Texans testify before Senate committee on frustrations over illegal border crossings

One by one, Texans who live along the southern border voiced their anger and frustration while testifying before the Senate Committee on Border Security.

"It's like a war zone in Van Horn, Texas. You can't go out unless you're armed," Kathy Rising said.

"They are scared when they walk their dogs. They are fearful to sit on the porches. They're constantly looking around for illegals," Rhonda Marcourt said.

They said illegal border crossings are out of control.

"If illegals are running through my yard, the border is not secure," Marcourt said.

The sheriff of Terrell County, located in the Big Bend region, agrees.

"Our apprehensions are up about 460%," Terrell County Sheriff Thaddeus Cleveland said.

The residents said their ranches are getting trashed.

"The damage to homes, infrastructure, crops, and livestock operations, is visible in every one of our counties," said Harles Maylee, with the South Texans Property Rights Association.

The committee is considering several bills aimed at addressing problems at the border.

SB 1133, which was voted out to the full Texas Senate, would pay for some of the damage.

"The issue is dealing with property. I've seen it myself," Sen. Chuy Hinojosa said.

Other bills, like SB 1403, seek to increase the minimum prison sentence for certain criminal offenses involving human smuggling.

"You're going to have some natural tension between the federal and the state government," constitutional law attorney David Coale said.

Coale said there has been a growing perception over the last few years that problems along the southern border have gotten worse without federal intervention.

"And that's what's prompting a lot of these bills now," he added.

MORE: Border Security Coverage

But even if they pass this legislative session, Coale said the state faces an uphill battle.
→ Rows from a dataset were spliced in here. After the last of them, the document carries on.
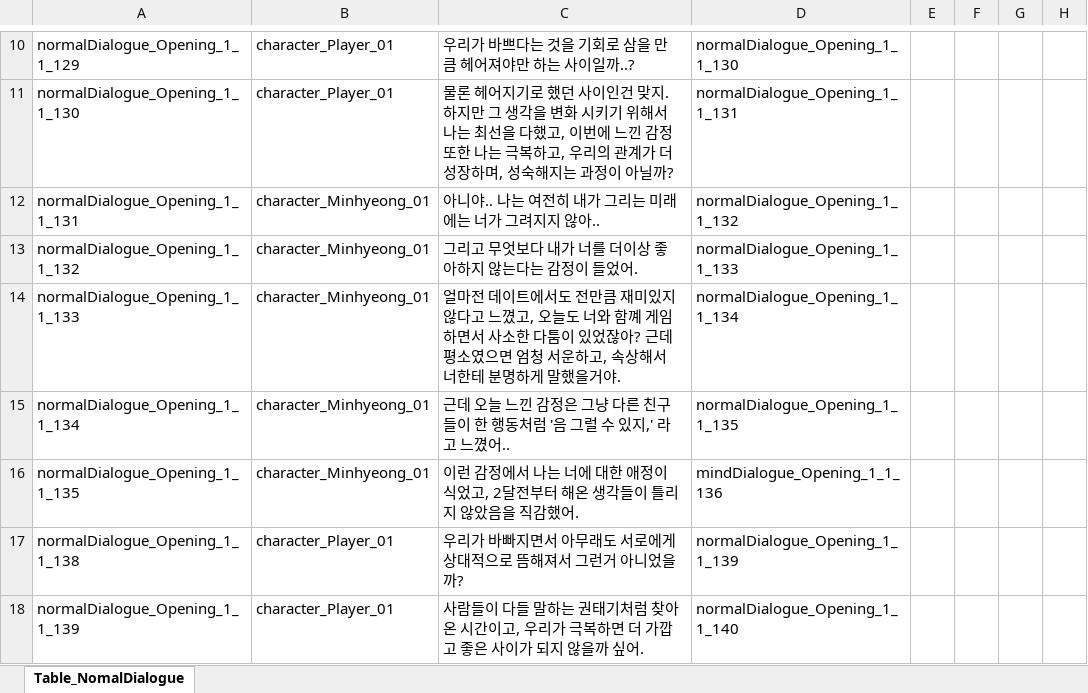
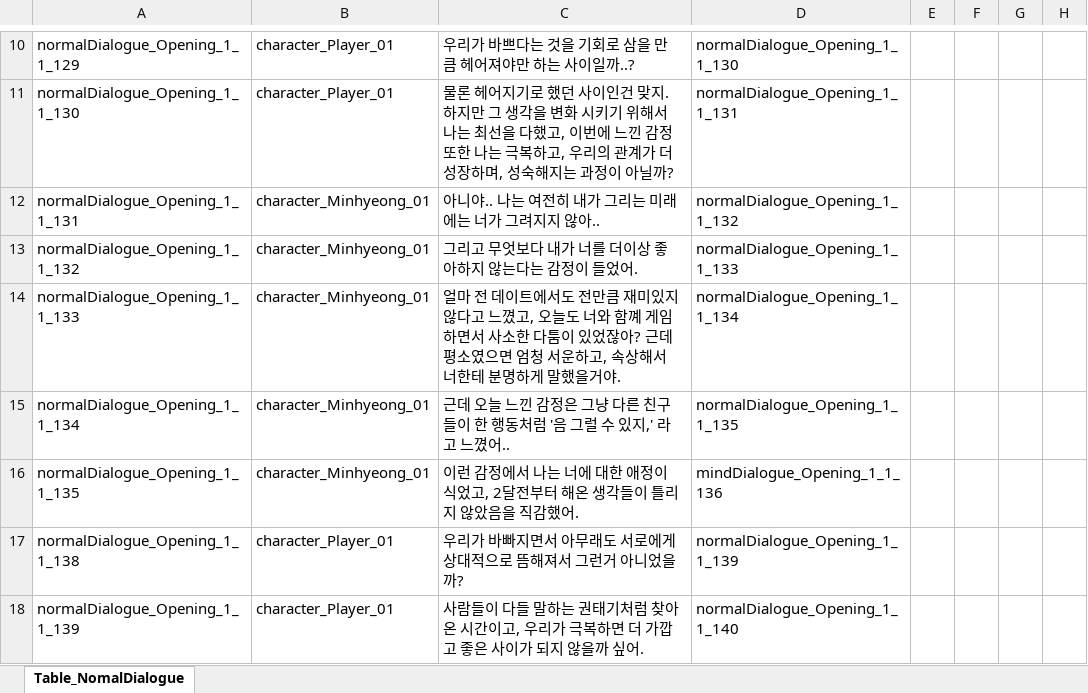
Before and after one commit to SonghaCH/SognhaUnityGame, an Excel workbook: JsonConverter/ExcelFiles/0_NormalDialogue.xlsx, sheet Table_NomalDialogue, drawn as a sheet; only a part is shown, gaps mark what is left out; values as stored, in another font and other column widths than the file's, no borders; the diff covers the shown part only; the diff names each change by its address in the sheet, - before the commit and + after, or states it on an @@ line.

```diff
--- a/JsonConverter/ExcelFiles/0_NormalDialogue.xlsx (sheet Table_NomalDialogue)
+++ b/JsonConverter/ExcelFiles/0_NormalDialogue.xlsx (sheet Table_NomalDialogue)
-C14: 얼마전 데이…
+C14: 얼마 전 데이…
```
Also changed, not shown: 70 added rows and 1 edited cell elsewhere in this sheet, JsonConverter/ExcelFiles/0_DateDialogue.xlsx, JsonConverter/ExcelFiles/0_MindDialogue.xlsx, 6 other files.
The federal government, under the constitution, has exclusive authority to regulate matters related to immigration.

So Coale believes the state could end up in court down the road.
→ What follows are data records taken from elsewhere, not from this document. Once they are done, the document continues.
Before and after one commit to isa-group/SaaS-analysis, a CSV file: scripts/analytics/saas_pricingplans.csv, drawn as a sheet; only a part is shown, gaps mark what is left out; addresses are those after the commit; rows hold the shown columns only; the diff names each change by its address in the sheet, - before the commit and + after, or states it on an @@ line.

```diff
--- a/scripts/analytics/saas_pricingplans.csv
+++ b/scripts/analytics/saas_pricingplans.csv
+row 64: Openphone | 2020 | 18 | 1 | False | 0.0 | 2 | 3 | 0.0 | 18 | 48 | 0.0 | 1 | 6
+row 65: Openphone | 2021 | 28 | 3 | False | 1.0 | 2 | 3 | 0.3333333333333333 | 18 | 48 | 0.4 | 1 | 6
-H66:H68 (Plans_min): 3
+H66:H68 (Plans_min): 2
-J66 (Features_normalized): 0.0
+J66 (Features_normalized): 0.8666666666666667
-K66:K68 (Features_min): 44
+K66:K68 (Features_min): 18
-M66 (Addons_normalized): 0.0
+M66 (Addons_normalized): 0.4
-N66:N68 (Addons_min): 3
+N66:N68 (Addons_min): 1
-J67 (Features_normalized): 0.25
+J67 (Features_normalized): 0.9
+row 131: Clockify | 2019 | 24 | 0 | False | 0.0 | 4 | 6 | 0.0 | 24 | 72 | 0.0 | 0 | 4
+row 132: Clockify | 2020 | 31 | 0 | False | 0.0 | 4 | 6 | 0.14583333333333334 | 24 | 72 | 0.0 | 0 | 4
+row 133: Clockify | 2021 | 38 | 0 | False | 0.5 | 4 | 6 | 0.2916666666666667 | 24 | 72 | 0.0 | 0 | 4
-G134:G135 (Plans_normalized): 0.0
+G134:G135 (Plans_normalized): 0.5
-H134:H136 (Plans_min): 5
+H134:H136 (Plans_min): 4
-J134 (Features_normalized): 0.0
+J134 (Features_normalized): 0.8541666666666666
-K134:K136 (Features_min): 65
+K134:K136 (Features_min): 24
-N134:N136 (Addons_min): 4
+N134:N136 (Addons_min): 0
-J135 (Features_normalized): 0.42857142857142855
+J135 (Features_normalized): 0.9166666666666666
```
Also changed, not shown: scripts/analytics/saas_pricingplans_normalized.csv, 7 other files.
"Some of them are dead on arrival when they hit the courts. Others may well have some legs because they're able to get around the charge that they're trying to regulate immigration policy and really are focused just on issues that are traditionally within state regulatory bounds," he explained.